The façade of The Captain Kidd on Wapping High Street doesn't look too appealing, as there aren't any windows and there isn't any evidence of a pub existing here whatsoever (other than the pub sign). Outwardly it's a derelict building; however, you should discount the pub's street-facing frontage, as The Captain Kidd is situated in another building behind the façade, with access via a small courtyard.
The highlights of this Samuel Smiths pub are its riverside location, view, bay windows and large outdoor terrace, on which there are plants, tables and benches facing the river. From the terrace there is an excellent view of the River Thames, ships moored nearby and Canary Wharf towering above the buildings opposite. There is little in the way of a barrier to stop teetering drunks from plunging into the river, other than a low wall, but the pub judiciously supplies a buoyancy-aid in the vain hope that a drunk in the river is coherent enough to use it.
In the pub itself a stone floor lies below a low, wooden-beamed ceiling and customers sit on pews at barrels reinvented as tables. Most of the woodwork in the pub is old and fatigued, including the beams that surround the horseshoe-shaped bar.
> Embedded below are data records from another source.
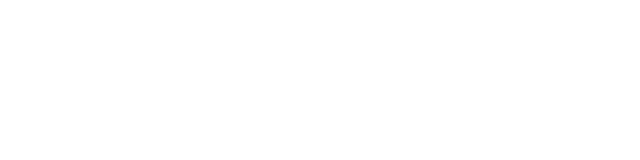
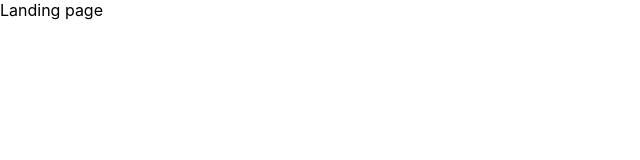
Before and after one commit to mdsohel-17/new-project, a React (Create React App) app: page / in a window 1280 px wide. Shown: the top 160 px of the page, without its empty margins (0-640 px from the left). Built offline with nearby package versions, Linux system fonts and the light colour scheme.

Commit message:
Initial commit

```diff
--- a/src/Screens/LandingPage.jsx
+++ b/src/Screens/LandingPage.jsx
@@ -1,7 +1,7 @@
 import React from "react";
 
 const LandingPage = () => {
-  return <div className="w-100 mx-auto"></div>;
+  return <div className="w-100 mx-auto">Landing page</div>;
 };
 
 export default LandingPage;
```
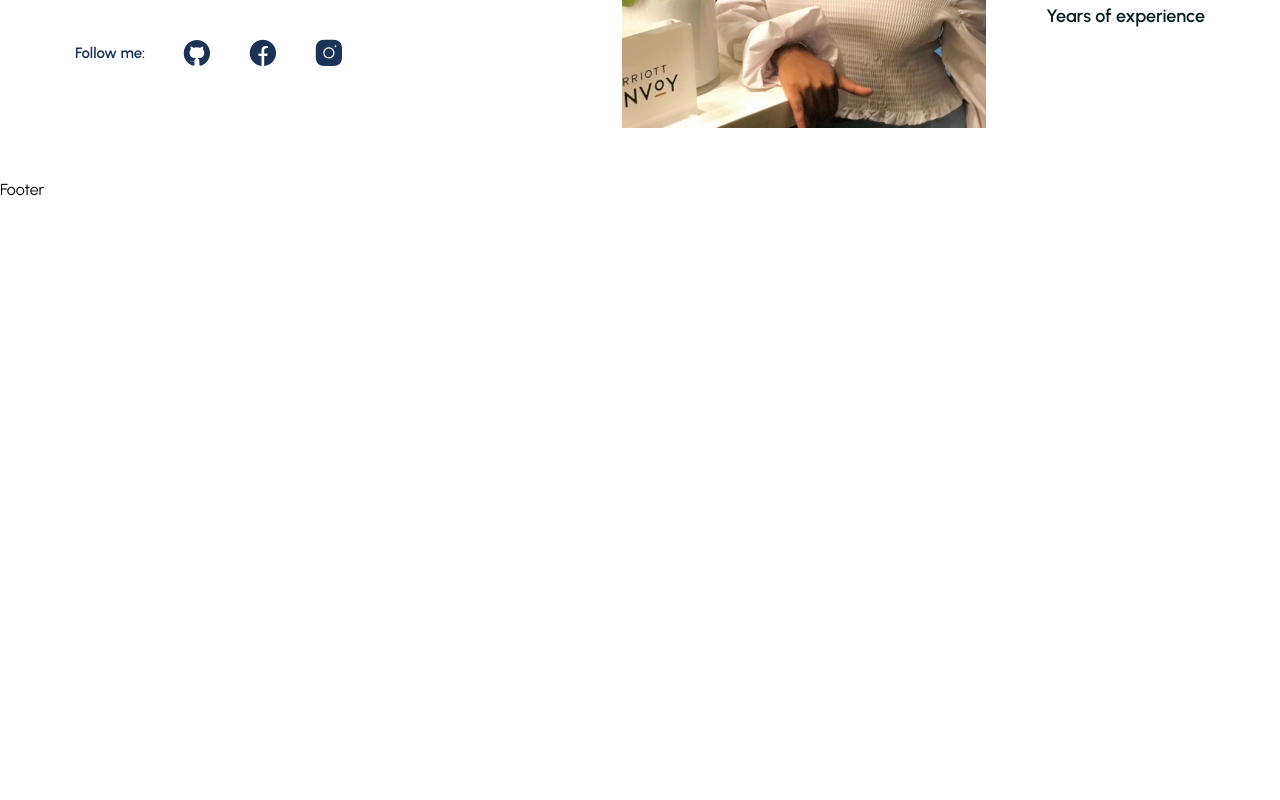
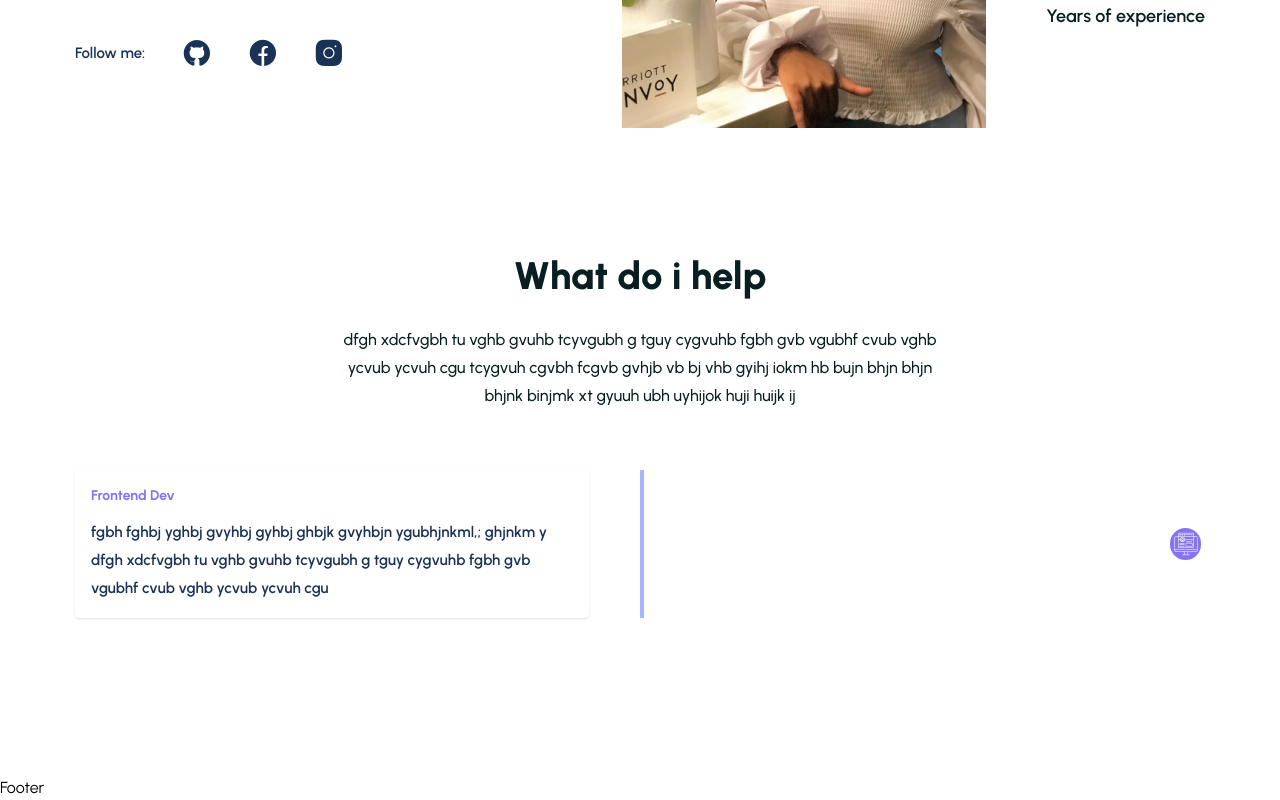
Before and after one commit to lelethuml/myPortfolio, a React (Create React App) app: page / in a window 1280 px wide. Shown: the part 494-1294 px from the top of the page. Before the commit the page ends 800 px from the top, so only its background shows below. Built offline with nearby package versions, Linux system fonts and the light colour scheme.

Commit message:
halfdone services

```diff
--- a/src/App.js
+++ b/src/App.js
@@ -7,6 +7,7 @@ import "./App.css";
 import Header from "./components/Header/Header";
 import Footer from "./components/Footer/Footer";
 import Hero from "./components/UI/Hero";
+import Services from "./components/UI/Services";
 
 
 function App() {
@@ -18,6 +19,7 @@ function App() {
     <Header/>
     <main>
       <Hero/>
+      <Services/>
     </main>
 
     <Footer/>
--- /dev/null
+++ b/src/components/UI/Services.jsx
@@ -0,0 +1,59 @@
+import react from 'react';
+import frontendImg from '../../assets/images/front-end.png'
+
+const Services = () =>{
+return (
+    <section id = "Services">
+        <div className='container lg:pt-5'>
+            <div className='text-center'>
+                <h2 className='text-headingColor font-[800] text-[2.4rem] mb-5'>
+                    What do i help
+                    </h2>
+                    <p className='lg:max-w-[600px] lg:mx-auto text-headingColor font-[500] text-[16px] leading-7'> dfgh xdcfvgbh tu vghb gvuhb tcyvgubh g tguy cygvuhb fgbh gvb vgubhf cvub vghb ycvub ycvuh cgu tcygvuh cgvbh fcgvb gvhjb vb bj vhb gyihj iokm hb bujn bhjn bhjn bhjnk binjmk xt gyuuh ubh uyhijok huji huijk ij
+                    </p>
+
+            </div>
+            <div className='flex flex-col justify-center sm:py-12'>
+                <div className='w-full py-3 sm:max-2-xl sm:mx-auto sm:px-0'>
+                    <div className='relative text-gray-700 antialiased text-sm font-semibold'>
+                          {/* =========== vertical line running through the middle======== */}
+                          <div className='hidden absolute w-1 sm:block bg-indigo-300 h-full left-1/2 transform-translate-x-1/2'></div>
+                           {/* =========== left card======== */}
+                           <div className='mt-6 sm:mt-0 sm:mb-12'>
+                            <div className='flex items-center flex-col sm:flex-row'>
+                                <div className='flex justify-start w-full mx-auto items-center'>
+                                    <div className=' w-full sm:w-1/2 sm:pr-8'>
+                                        <div data-aos = 'fade-right' data-aos-duration = '1200' className='bg-white p-4 rounded shadow group hover:bg-primaryColor cursor-pointer ease-in duration-150'>
+                                            <h3 className='text-primaryColor font-[700] mb-3 group-hover:text-white group-hover:font-[600]text-xl '>Frontend Dev</h3>
+                                            <p className='text-[15px] text-smallTextColor group-hover:text-white group-hover:font-[500] leading-7'>
+                                                fgbh fghbj yghbj gvyhbj gyhbj ghbjk gvyhbjn ygubhjnkml,; ghjnkm y dfgh xdcfvgbh tu vghb gvuhb tcyvgubh g tguy cygvuhb fgbh gvb vgubhf cvub vghb ycvub ycvuh cgu
+                                                </p>
+
+                                        </div>
+                                    </div>
+                                </div>
+
+                                <div className='rounded-full bg-primaryColor border-white border-4 w-10 h-10 left-8 absolute-left-1/2 transform  -translate-y-4 sm:translate-y-0 flex items-center justify-center'>
+                                    <figure>
+                                        <img src= {frontendImg} alt = " "/>
+                                    </figure>
+
+                                </div>
+
+                            </div>
+
+                           </div>
+
+                    </div>
+
+                </div>
+
+            </div>
+
+        </div>
+
+    </section>
+)
+};
+
+export default Services;
```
The walls of the pub, as to be expected, are lined with pictures of ships, nautical paintings, old Thames photographs and antiquated charts and maps of the river.
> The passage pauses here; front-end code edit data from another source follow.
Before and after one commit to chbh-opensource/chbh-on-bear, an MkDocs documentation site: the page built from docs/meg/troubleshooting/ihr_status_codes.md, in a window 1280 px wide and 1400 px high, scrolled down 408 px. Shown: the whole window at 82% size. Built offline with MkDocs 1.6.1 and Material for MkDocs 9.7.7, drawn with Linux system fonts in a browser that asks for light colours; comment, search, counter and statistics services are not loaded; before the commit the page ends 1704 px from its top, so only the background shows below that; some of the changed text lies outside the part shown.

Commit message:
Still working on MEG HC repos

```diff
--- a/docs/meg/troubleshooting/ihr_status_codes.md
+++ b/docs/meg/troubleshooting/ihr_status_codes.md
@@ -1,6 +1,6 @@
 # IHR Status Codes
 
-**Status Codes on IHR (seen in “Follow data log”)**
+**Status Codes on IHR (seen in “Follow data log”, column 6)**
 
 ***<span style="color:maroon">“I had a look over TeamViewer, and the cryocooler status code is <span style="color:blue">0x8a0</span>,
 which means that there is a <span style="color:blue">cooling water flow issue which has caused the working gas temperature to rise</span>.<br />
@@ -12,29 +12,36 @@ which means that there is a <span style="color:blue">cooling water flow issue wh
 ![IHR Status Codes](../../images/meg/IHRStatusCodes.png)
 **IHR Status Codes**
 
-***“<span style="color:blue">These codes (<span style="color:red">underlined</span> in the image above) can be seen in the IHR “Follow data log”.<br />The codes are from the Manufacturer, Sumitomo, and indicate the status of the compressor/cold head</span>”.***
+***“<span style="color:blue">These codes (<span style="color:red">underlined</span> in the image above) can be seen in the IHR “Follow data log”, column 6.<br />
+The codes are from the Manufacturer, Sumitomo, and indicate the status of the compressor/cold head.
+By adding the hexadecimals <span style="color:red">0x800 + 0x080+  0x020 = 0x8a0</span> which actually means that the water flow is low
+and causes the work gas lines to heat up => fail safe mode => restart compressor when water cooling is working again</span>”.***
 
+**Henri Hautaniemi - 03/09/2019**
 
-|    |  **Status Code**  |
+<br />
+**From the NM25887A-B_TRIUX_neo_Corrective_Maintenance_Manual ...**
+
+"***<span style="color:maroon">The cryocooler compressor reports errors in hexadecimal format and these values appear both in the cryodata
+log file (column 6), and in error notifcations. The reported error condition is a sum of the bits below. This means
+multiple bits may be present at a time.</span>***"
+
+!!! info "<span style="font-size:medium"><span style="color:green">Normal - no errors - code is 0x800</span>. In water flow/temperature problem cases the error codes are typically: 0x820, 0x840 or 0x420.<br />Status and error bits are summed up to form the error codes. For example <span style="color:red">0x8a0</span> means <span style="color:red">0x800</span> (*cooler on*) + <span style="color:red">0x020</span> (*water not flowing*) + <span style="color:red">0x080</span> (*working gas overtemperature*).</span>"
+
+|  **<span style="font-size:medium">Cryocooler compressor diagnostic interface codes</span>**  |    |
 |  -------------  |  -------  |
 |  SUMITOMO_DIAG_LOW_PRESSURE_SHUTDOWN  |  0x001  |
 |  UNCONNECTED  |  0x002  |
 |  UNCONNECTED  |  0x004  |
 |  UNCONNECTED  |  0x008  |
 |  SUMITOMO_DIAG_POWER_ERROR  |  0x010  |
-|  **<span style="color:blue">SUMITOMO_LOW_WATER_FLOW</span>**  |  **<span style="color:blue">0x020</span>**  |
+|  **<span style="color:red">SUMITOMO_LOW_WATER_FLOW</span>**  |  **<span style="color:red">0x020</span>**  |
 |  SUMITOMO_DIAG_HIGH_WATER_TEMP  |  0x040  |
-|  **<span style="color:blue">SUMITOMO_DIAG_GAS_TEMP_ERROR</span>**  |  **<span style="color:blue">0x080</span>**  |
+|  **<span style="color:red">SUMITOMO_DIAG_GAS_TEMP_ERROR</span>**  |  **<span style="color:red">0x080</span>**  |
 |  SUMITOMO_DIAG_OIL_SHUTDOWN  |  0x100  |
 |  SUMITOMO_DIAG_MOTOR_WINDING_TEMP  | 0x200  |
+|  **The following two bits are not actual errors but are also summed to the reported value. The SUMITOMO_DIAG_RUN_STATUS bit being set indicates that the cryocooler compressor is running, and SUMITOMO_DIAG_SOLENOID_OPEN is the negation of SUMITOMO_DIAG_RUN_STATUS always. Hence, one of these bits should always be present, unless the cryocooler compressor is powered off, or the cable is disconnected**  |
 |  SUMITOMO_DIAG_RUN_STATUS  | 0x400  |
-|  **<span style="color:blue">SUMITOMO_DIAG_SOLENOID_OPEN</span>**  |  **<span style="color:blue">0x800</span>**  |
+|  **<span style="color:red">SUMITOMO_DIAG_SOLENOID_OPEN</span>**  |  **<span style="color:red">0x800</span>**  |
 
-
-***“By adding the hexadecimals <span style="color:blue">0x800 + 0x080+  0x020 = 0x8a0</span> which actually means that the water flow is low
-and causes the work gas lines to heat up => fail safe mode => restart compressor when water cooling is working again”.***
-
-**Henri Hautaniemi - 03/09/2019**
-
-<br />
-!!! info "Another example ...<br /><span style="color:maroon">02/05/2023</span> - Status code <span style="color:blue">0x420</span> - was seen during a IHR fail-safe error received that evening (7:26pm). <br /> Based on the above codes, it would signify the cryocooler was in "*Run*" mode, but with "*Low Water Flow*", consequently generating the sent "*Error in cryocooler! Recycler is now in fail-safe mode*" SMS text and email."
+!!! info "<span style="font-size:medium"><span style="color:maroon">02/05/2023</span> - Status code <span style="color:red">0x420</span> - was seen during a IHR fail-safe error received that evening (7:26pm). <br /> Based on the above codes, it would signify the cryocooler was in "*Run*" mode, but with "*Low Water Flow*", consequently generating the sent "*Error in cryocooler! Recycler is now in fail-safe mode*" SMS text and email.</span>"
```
There is a large booth in the pub that is ideal for large parties, as it contains a single lengthy oak table surrounded by benches and is situated a few steps above the pub in a quiet corner. The presence of a projector and screen in the secluded booth, however, suggests you're not welcome to sit here during important sporting fixtures. There is, thankfully, another large adjacent room that's away from the big-screen, in which there are plenty of tables and chairs.
Above the pub on the top floor of the building is The Gallows restaurant, which is named, perhaps, to suggest its food is prepared from carrion found hanging on a noose!
The clientele of The Captain Kidd seems to be Australasians and Wapping's nouveau riche, both of whom seem intent upon being loud and rowdy. This 17th Century building has been home to The Captain Kidd pub for about a century, and it was originally a warehouse used by tradesmen making boats, repairing sails and working on the river.
Captain William Kidd was a Scottish colonial ship-owner in 1690s' New York. He became a privateer (to hunt and capture pirates) and later turned to piracy himself; he was arrested, convicted and hanged at Wapping on May 23 1701. During his execution the rope broke; he was hanged on the second attempt. His body remained on the gallows until it had been washed by three tides; it was then tarred (for preservation) and placed in gibbets for public display at Tilbury Point in Essex to discourage other pirates.
Review by mr_psm